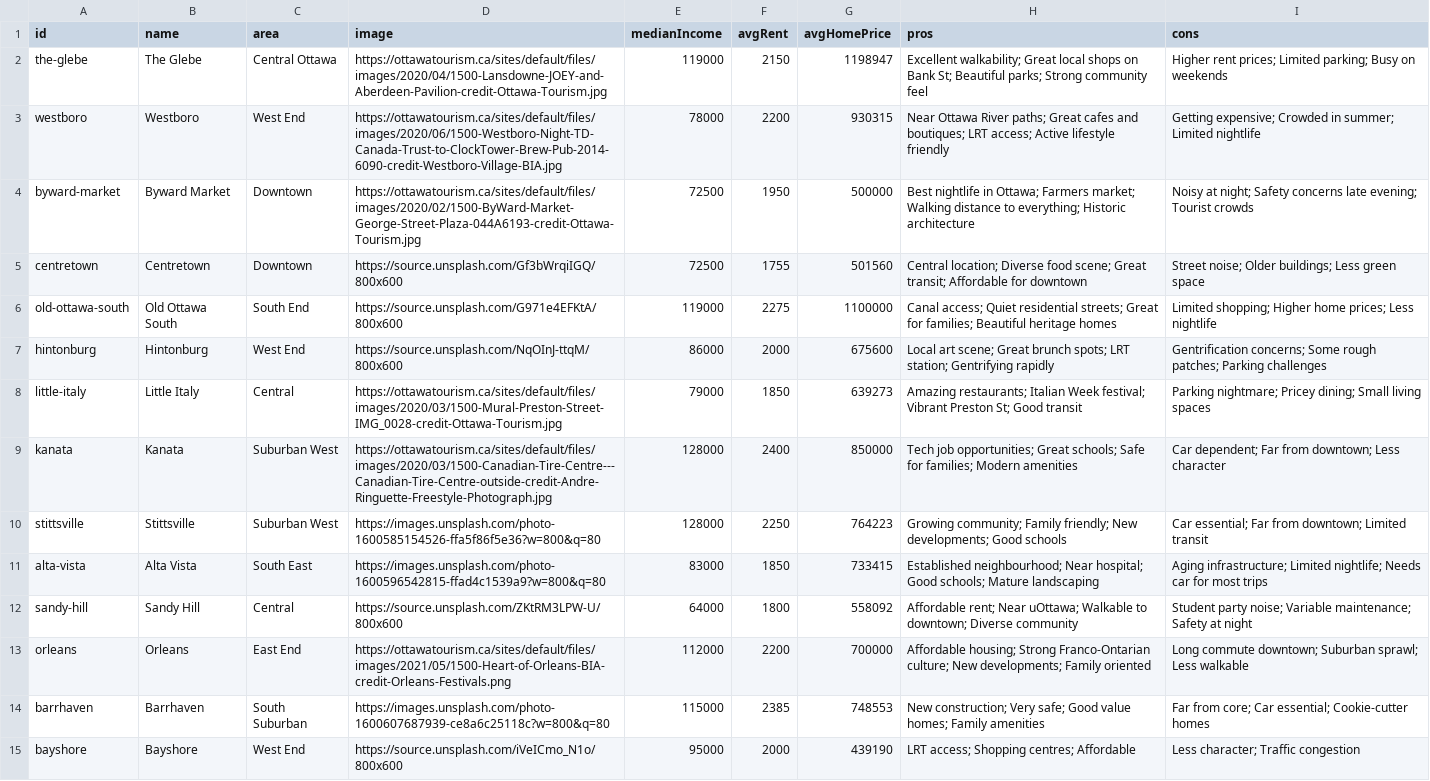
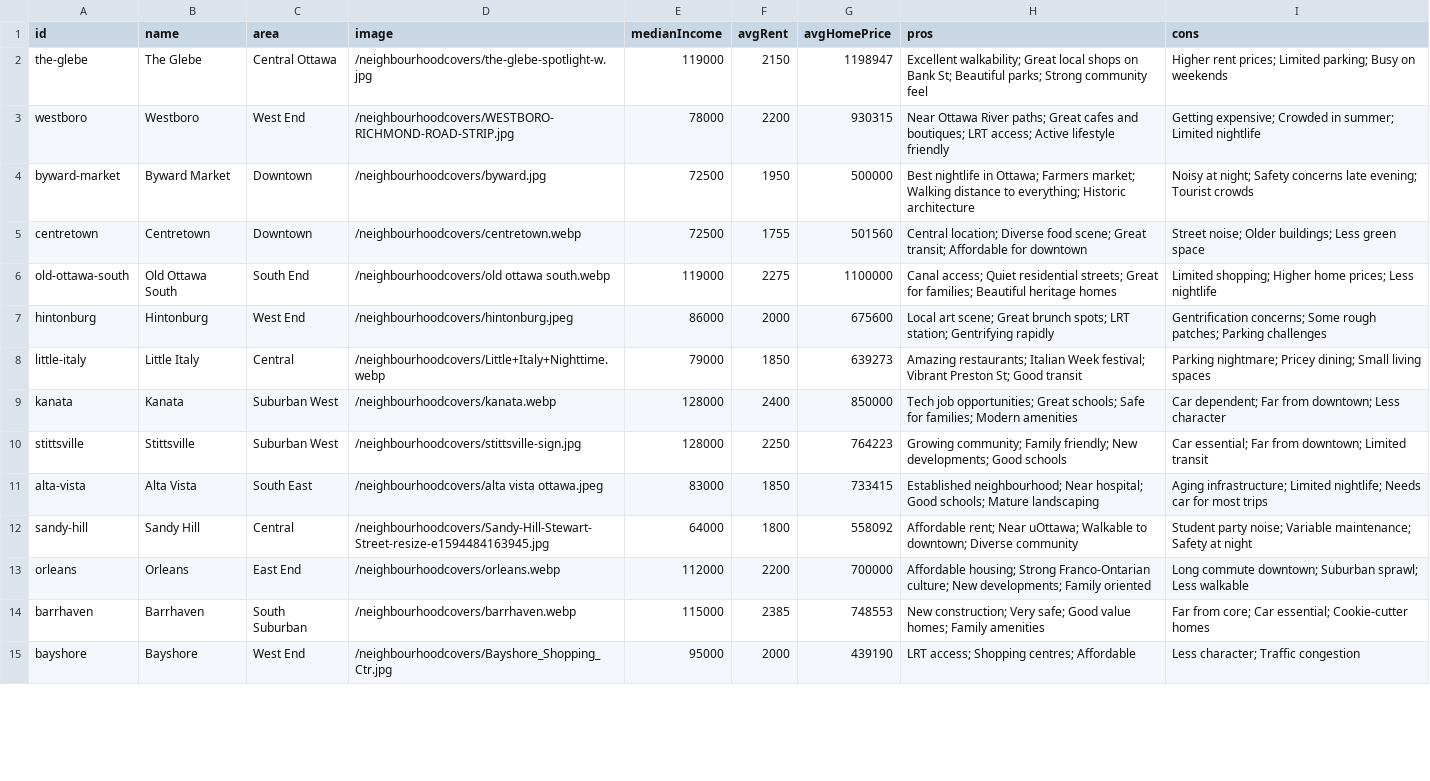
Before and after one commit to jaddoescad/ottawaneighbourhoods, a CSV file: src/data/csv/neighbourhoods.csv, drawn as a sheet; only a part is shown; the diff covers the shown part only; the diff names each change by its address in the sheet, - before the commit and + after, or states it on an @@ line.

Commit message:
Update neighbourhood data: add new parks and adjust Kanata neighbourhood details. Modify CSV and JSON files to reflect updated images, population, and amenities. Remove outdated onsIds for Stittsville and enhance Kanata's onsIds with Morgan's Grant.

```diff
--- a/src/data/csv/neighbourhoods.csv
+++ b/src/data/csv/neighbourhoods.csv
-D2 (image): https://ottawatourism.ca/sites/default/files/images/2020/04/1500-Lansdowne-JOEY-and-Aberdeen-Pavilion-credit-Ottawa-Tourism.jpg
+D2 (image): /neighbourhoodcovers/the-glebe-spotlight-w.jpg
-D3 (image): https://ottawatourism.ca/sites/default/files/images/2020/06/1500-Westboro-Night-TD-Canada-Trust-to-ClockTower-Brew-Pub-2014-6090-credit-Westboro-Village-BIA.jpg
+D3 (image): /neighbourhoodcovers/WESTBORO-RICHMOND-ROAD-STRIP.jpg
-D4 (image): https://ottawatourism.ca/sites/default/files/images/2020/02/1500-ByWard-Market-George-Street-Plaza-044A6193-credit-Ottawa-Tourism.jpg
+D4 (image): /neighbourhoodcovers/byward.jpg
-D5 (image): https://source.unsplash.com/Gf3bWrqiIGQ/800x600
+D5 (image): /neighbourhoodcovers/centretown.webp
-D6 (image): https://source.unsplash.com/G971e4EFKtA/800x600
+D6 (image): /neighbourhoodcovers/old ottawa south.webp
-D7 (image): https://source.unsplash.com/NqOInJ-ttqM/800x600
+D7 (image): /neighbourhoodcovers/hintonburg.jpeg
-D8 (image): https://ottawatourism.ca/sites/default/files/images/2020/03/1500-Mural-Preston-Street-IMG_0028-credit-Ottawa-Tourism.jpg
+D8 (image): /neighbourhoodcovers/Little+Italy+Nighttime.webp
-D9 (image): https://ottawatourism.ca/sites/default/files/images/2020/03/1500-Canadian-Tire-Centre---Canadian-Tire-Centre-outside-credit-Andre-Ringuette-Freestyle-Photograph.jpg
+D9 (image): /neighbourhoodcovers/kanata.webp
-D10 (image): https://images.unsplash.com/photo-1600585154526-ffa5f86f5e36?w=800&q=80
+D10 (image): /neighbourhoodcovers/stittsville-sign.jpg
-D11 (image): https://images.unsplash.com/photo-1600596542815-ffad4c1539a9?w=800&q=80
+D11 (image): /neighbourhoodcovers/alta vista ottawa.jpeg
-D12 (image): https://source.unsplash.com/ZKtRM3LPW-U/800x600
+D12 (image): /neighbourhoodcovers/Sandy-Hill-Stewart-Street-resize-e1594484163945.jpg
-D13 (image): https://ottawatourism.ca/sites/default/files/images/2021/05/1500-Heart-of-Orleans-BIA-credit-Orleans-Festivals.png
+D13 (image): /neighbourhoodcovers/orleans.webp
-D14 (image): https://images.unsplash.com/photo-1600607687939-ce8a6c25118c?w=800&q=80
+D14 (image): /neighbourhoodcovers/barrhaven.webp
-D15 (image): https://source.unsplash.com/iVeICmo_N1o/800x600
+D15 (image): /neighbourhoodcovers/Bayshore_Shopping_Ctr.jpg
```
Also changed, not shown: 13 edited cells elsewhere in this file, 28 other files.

...

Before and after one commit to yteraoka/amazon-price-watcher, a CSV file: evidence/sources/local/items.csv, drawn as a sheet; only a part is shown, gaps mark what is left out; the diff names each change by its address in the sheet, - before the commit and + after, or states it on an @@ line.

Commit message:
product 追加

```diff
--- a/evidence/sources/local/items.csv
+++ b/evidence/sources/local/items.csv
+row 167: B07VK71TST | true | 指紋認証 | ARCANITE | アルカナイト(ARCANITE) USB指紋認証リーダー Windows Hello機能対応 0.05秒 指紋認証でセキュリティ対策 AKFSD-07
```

* * *

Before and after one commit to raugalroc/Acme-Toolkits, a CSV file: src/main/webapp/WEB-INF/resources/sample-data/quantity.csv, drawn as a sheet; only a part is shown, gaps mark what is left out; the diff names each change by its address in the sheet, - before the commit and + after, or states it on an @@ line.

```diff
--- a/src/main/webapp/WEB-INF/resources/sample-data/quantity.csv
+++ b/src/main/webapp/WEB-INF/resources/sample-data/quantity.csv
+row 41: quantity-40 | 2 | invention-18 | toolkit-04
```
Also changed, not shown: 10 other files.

◆ WHAT YOU WILL DO
Gather all lines with the string "gaps" from the data.

◆ WRITTEN SOLUTION
Before and after one commit to yteraoka/amazon-price-watcher, a CSV file: evidence/sources/local/items.csv, drawn as a sheet; only a part is shown, gaps mark what is left out; the diff names each change by its address in the sheet, - before the commit and + after, or states it on an @@ line.
Before and after one commit to raugalroc/Acme-Toolkits, a CSV file: src/main/webapp/WEB-INF/resources/sample-data/quantity.csv, drawn as a sheet; only a part is shown, gaps mark what is left out; the diff names each change by its address in the sheet, - before the commit and + after, or states it on an @@ line.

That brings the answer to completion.